- No. of pages:
- © Elsevier Science 2000
- 29th November 2000
- Elsevier Science
- eBook ISBN:
- Hardcover ISBN:
Ottawa, Ontario, Canada

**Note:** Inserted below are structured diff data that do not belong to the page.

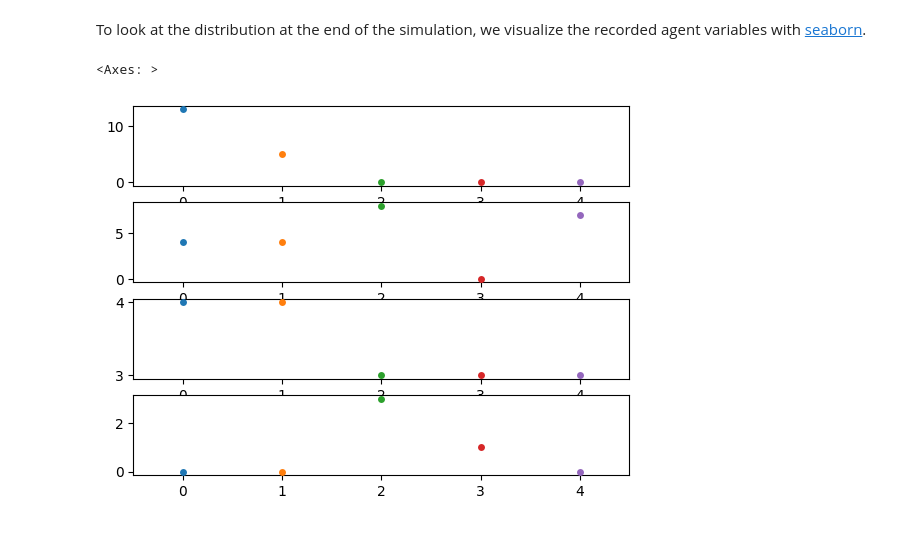
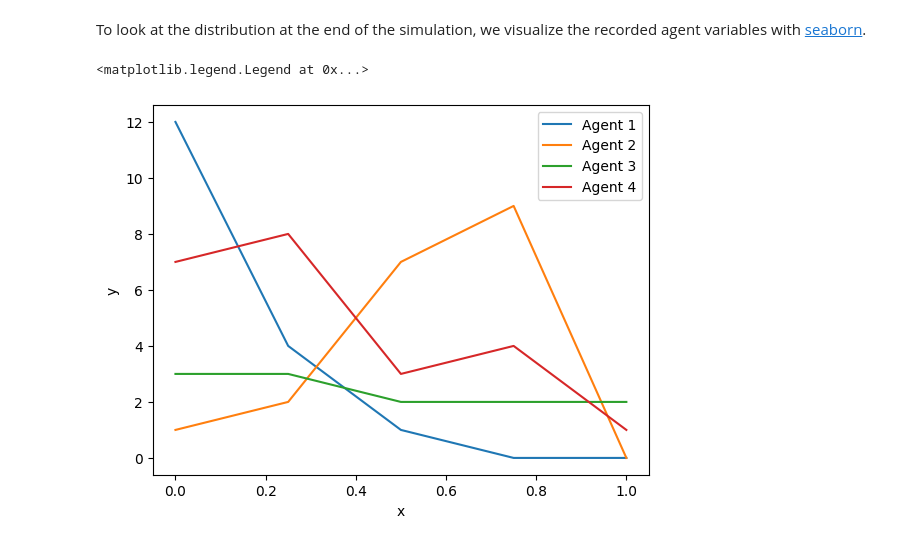
Before and after one commit to mmarianaamy/Multiagentes, a Jupyter notebook: M1.ipynb, the cells around one changed output. Cells and saved outputs as stored; diff of their text form; code cells hidden in the pictures.

Commit message:
Scatterplot a lineplot

```diff
--- a/M1.ipynb
+++ b/M1.ipynb
@@ -243,6 +243,8 @@ class WealthModel(ap.Model):
         m = 30
         n = 30
         k = 150
+        self.m = 30
+        self.n = 30
 
         self.environment = [[False for _ in range(m)] for _ in range(n)]
 
@@ -280,11 +282,14 @@ class WealthModel(ap.Model):
 
 
     def end(self):
-        total_cells = len(self.environment) * len(self.environment[0])
-        dirty_cells = sum(sum(row) for row in self.environment)
+        total_cells = self.m * self.n
+        dirty_cells = sum([sum(row) for row in self.environment])
         clean_cells = total_cells - dirty_cells
         clean_percentage = clean_cells / total_cells * 100
 
+        print("totalcells", total_cells)
+        print("cleancells", clean_cells)
+
         self.record('Clean Cells (%)', clean_percentage)
 # %% [markdown]
 ## Simulation run
@@ -371,19 +386,23 @@ we visualize the recorded agent variables with [seaborn](https://seaborn.pydata.
 # %%
 import matplotlib.pyplot as plt
 import seaborn as sns
 import pandas as pd
 
 data = results.variables.WealthModel
-
-fig, axs = plt.subplots(nrows=4)
-df = pd.DataFrame([list(data["Utility (Agent 1)"])[100]])
-sns.stripplot(data=df, ax=axs[0])
-df = pd.DataFrame([list(data["Utility (Agent 2)"])[100]])
-sns.stripplot(data=df, ax=axs[1])
-df = pd.DataFrame([list(data["Utility (Agent 3)"])[100]])
-sns.stripplot(data=df, ax=axs[2])
-df = pd.DataFrame([list(data["Utility (Agent 4)"])[100]])
-sns.stripplot(data=df, ax=axs[3])
+x = [0, 0.25, 0.5, 0.75, 1]
+y = list(data["Utility (Agent 1)"])[100]
+dataGraph = {"x": x, "y": y, }
+sns.lineplot(data=pd.DataFrame(dataGraph), x="x", y="y", label="Agent 1")
+y = list(data['Utility (Agent 2)'])[100]
+dataGraph = {"x": x, "y": y, }
+sns.lineplot(data=pd.DataFrame(dataGraph), x="x", y="y", label="Agent 2")
+y = list(data["Utility (Agent 3)"])[100]
+dataGraph = {"x": x, "y": y, }
+sns.lineplot(data=pd.DataFrame(dataGraph), x="x", y="y", label="Agent 3")
+y = list(data["Utility (Agent 4)"])[100]
+dataGraph = {"x": x, "y": y, }
+sns.lineplot(data=pd.DataFrame(dataGraph), x="x", y="y", label="Agent 4")
+plt.legend()
 # %% [output]
-<Axes: >
+<matplotlib.legend.Legend at 0x...>
-[figure, old version]
+[figure, new version]
```
Also changed, not shown: parts of 4 cells of this notebook.
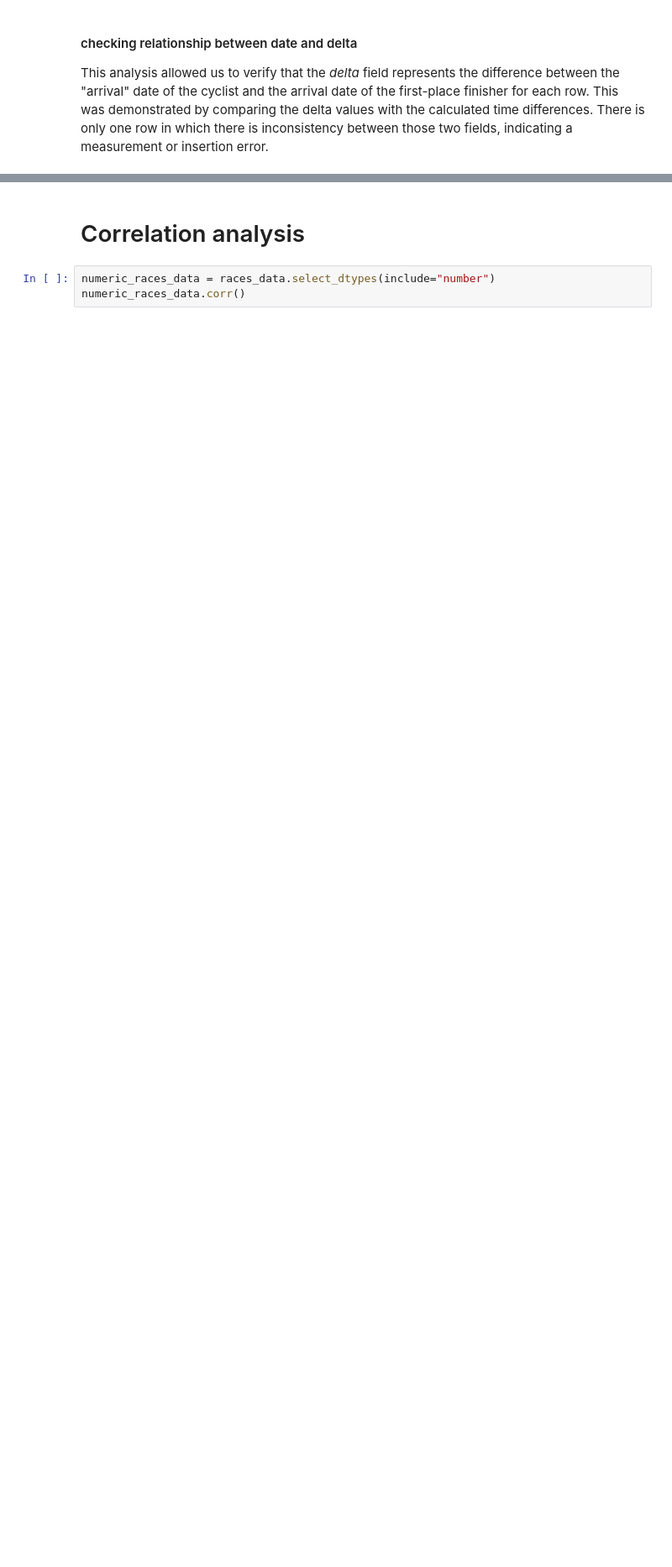
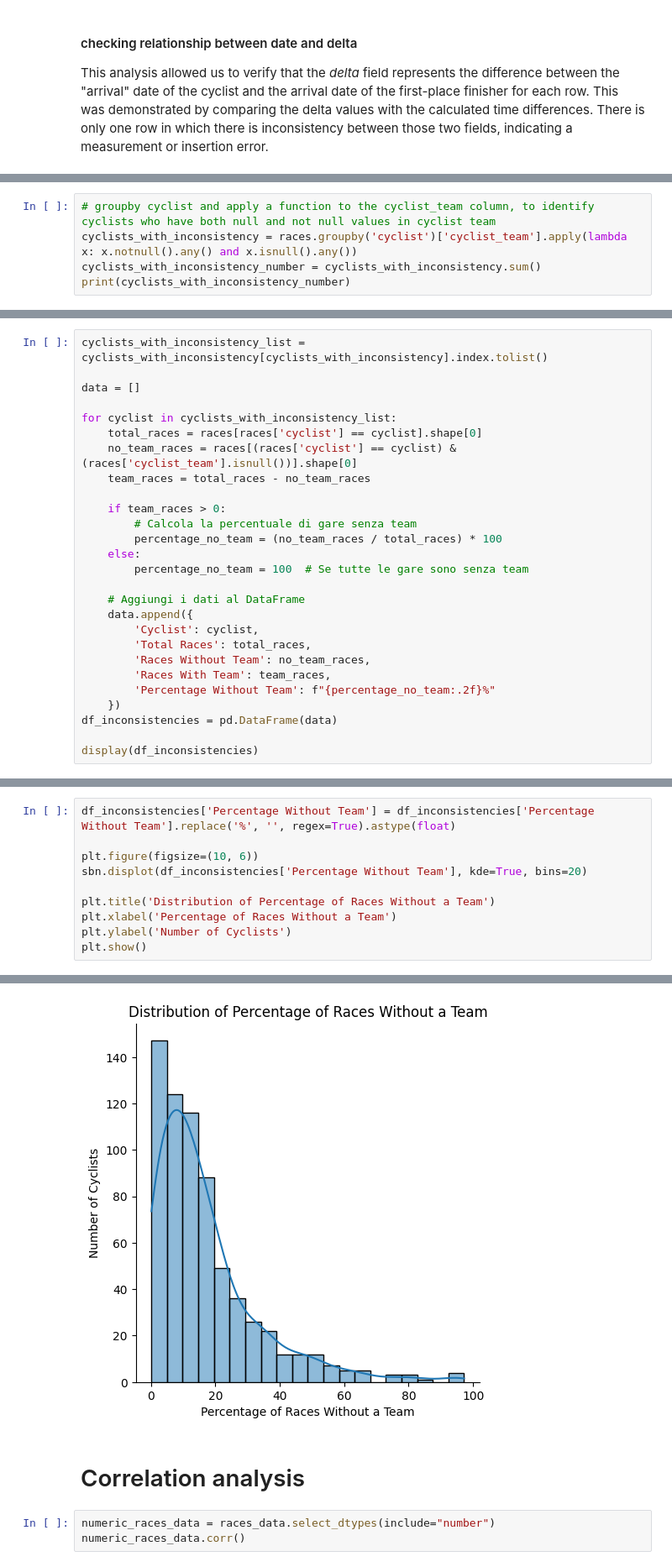
Before and after one commit to luca-rizzo/dm-2024-project, a Jupyter notebook: notebook/data_understanding.ipynb, the cells around one changed output, grey strips where cells are left out. Shown at 84% size. Drawn from its saved outputs; the diff is of its cells as text; blank space fills up the shorter version.

```diff
--- a/notebook/data_understanding.ipynb
+++ b/notebook/data_understanding.ipynb
@@ -1628,0 +1791,5 @@ else:
+# %%
+# groupby cyclist and apply a function to the cyclist_team column, to identify cyclists who have both null and not null values in cyclist team
+cyclists_with_inconsistency = races.groupby('cyclist')['cyclist_team'].apply(lambda x: x.notnull().any() and x.isnull().any())
+cyclists_with_inconsistency_number = cyclists_with_inconsistency.sum()
+print(cyclists_with_inconsistency_number)
@@ -1628,0 +1802,27 @@ else:
+# %%
+cyclists_with_inconsistency_list = cyclists_with_inconsistency[cyclists_with_inconsistency].index.tolist()
+
+data = []
+
+for cyclist in cyclists_with_inconsistency_list:
+    total_races = races[races['cyclist'] == cyclist].shape[0]
+    no_team_races = races[(races['cyclist'] == cyclist) & (races['cyclist_team'].isnull())].shape[0]
+    team_races = total_races - no_team_races
+
+    if team_races > 0:
+        # Calcola la percentuale di gare senza team
+        percentage_no_team = (no_team_races / total_races) * 100
+    else:
+        percentage_no_team = 100  # Se tutte le gare sono senza team
+
+    # Aggiungi i dati al DataFrame
+    data.append({
+        'Cyclist': cyclist,
+        'Total Races': total_races,
+        'Races Without Team': no_team_races,
+        'Races With Team': team_races,
+        'Percentage Without Team': f"{percentage_no_team:.2f}%"
+    })
+df_inconsistencies = pd.DataFrame(data)
+
+display(df_inconsistencies)
@@ -1628,0 +1846,11 @@ else:
+# %%
+df_inconsistencies['Percentage Without Team'] = df_inconsistencies['Percentage Without Team'].replace('%', '', regex=True).astype(float)
+
+plt.figure(figsize=(10, 6))
+sbn.displot(df_inconsistencies['Percentage Without Team'], kde=True, bins=20)
+
+plt.title('Distribution of Percentage of Races Without a Team')
+plt.xlabel('Percentage of Races Without a Team')
+plt.ylabel('Number of Cyclists')
+plt.show()
+# %% [output]
@@ -1629,3 +1858,4 @@ else:
+[figure, added]
 # %% [markdown]
 # Correlation analysis
 # %%
```
Also changed, not shown: parts of 52 cells of this notebook.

@from:F. Habashi, Université Laval, Quebec City, Canada @qu:...Petruk's book seems to be the first endeavor to organize a great deal of (relevant) information in a compact, well documented (over 350 references), and well indexed form. The book also contains numerous photomicrographs of mineral polished sections, numerous Tables giving chemical and mineralogical analysis of samples, graphs, and flowsheets. ...The book certainly will be an important guide for those entering the field and a valuable reference work for those already in the field. @source:Minerals Engineering @from:J. Finch, Montreal, Quebec, Canada @qu:...Dr. Petruk is one of a handful of specialists who have developed the field of applied mineralogy. The text is richly illustrated with his experience which I am glad he has had the time and inclination to compile. The emphasis on practice - the applied - is welcomed and fills a void. @source:C.I.M. Bulletin @from:G.C. Amstutz, Heidelberg, Germany @qu:...this book is very valuable in principle, and especially with reference to Canadian ores and similar ones elsewhere. ...I recommend it to anyone active in the solution of ore problems. @source:International Liaison Group on Gold Mineralization @from:L.J. Cabri @qu:...The book should be in the libraries of mining companies that process the ores and ore types discussed therein, as well as those of university and government laboratories with strengths in mineralogy and mineral processing. @source:The Canadian Mineralogist